I think I did all the comics on this and the previous page while Isaac, mom, and Abe were arguing politics. I hardly ever participate in political discussion because I find it futile. And yes, I am in my 30s, bringing my dirty laundry to wash at my moms. I am the oldest millennial. Get used to it. I once couldn’t figure out how to use a cordless phone.

The frustrating thing about playing things like Apples to Apples, and any other game that includes pop culture references, is that my mom, Jim, and Isaac have little to no pop culture knowledge. So I have to play those cards on Abe if they are ever going to be picked. Sometimes I can randomly play them if I have nothing better, I suppose. 

I’m also reading Darwin’s Backyard, which I grabbed from the library. It is very good! It is a biography of Darwin, but it is told through the lens of his experiments. So each chapter focuses on a phase of experiments of his, such as barnacles, or bees, or orchids. Or vines, which is where I’m at now. At one point, he wanted to see if algae could be carried on duck feathers between ponds, so he grabbed some ducks and dunked them in a tank of water full of algae. I drew him holding them by the feet, but now I can’t remember if that is what the text said he did or if that is how I imagined it. It would make more sense to dunk them the other way. Anyways, at the end of each chapter, the book also includes a set of experiments, all laid out with supplies and all your steps, that you can do at home. For adults! I love it. I will likely not do any. One is chopping up live barnacles (I mean, really, it is called dissection). Buying orchids to see how they propagate and dissecting those. It involves buying a lot of things and owning a lawn would often be helpful. But I love that this book is like the adult version of a children’s book on Darwin with “experiments you can do, too!”

P.S. I missed updating last week with this because I had that first shift at the public library and immediately got sick.
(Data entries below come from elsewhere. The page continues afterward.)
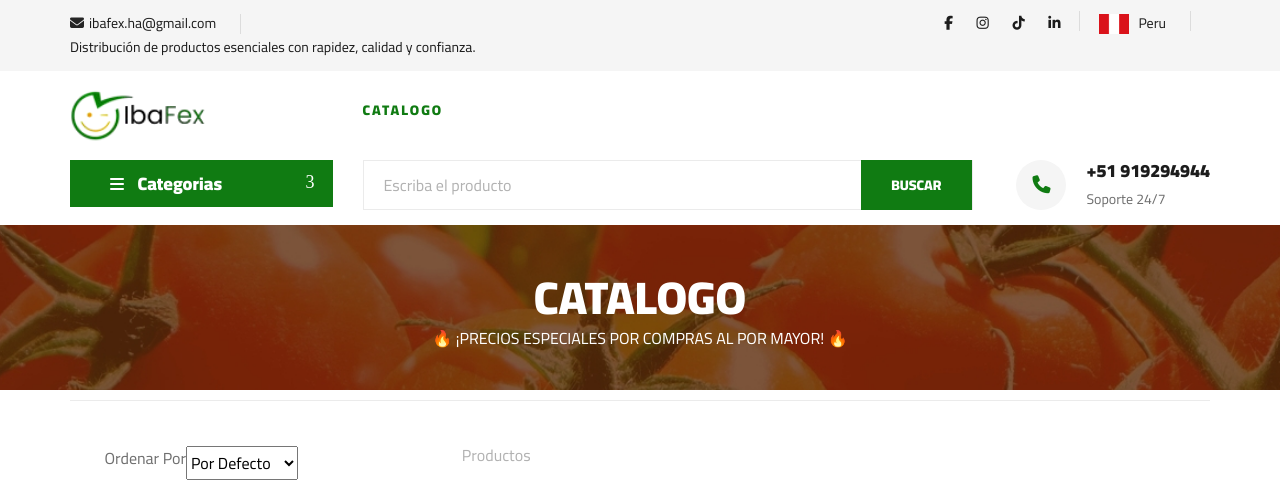
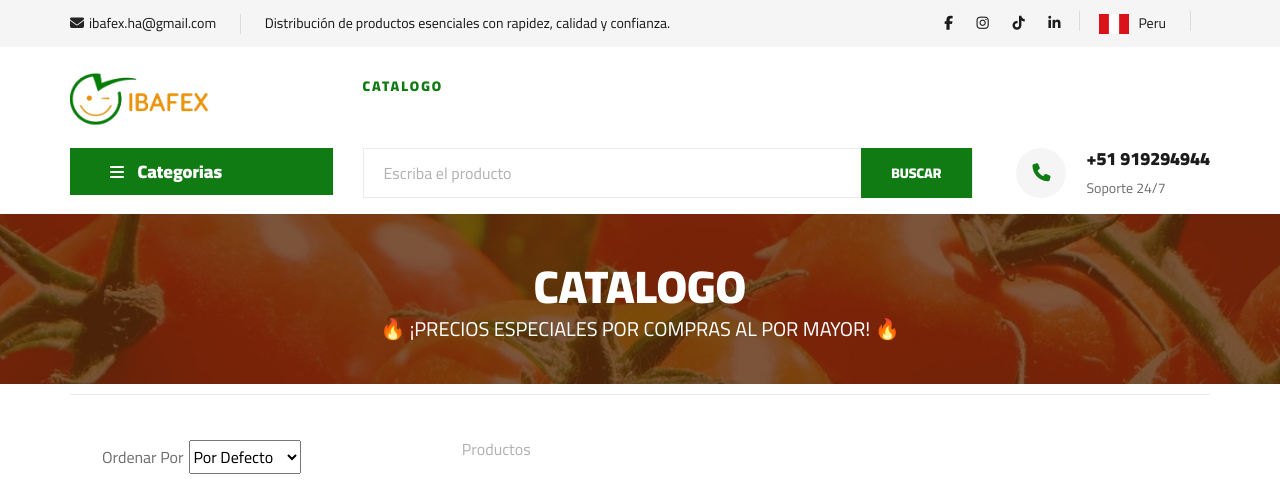
Before and after one commit to GroverAEP/landing_page_iba, a Django app: template products/templates/shop-grid.html in a window 1280 px wide. Shown: the top 481 px of the page. Run offline with Django 3.2, Linux system fonts and the light colour scheme; the template is opened without the code that fills it, so the values that code supplies are empty; some libraries are stand-ins or nearby versions.

Commit message:
actualizando correctament los estilos de mi css

```diff
--- a/products/static/css/style.css
+++ b/products/static/css/style.css
@@ -307,7 +307,7 @@
 
 .header__top__left {
 	padding: 10px 0 13px;
-	width: 600px;
+	width: 603px;
 }
 
 .header__top__left ul li {
@@ -662,7 +662,7 @@
 	position: absolute;
 	right: 18px;
 	top: 9px;
-	content: "3";
+	/* content: "3"; */
 	font-family: "ElegantIcons";
 	font-size: 18px;
 	color: #ffffff;
@@ -881,9 +881,10 @@
 }
 
 .image-label img {
-	width: 45%; /* Ajusta el tamaño de la imagen */
+	width: 20%; /* Ajusta el tamaño de la imagen */
 	height: auto;
 	object-fit: contain;
+	margin-top: 5px;
 }
 
 
@@ -1149,7 +1150,7 @@
 
 .breadcrumb__option span {
 	display: inline-block;
-	font-size: 16px;
+	font-size: 20px;
 	color: #ffffff;
 }
 
@@ -1507,6 +1508,8 @@
 .filter__sort {
 	display: flex;
 	justify-content: center;
+	align-items: center;
+	gap: 5px;
 }
 
 .filter__sort span {
```
Also changed, not shown: products/static/img/icon_logo.png (added), products/static/img/logo.png.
Just a head cold. Not the measles, which is floating around south Washington. : But I need to wash my hands like a surgeon when I work there.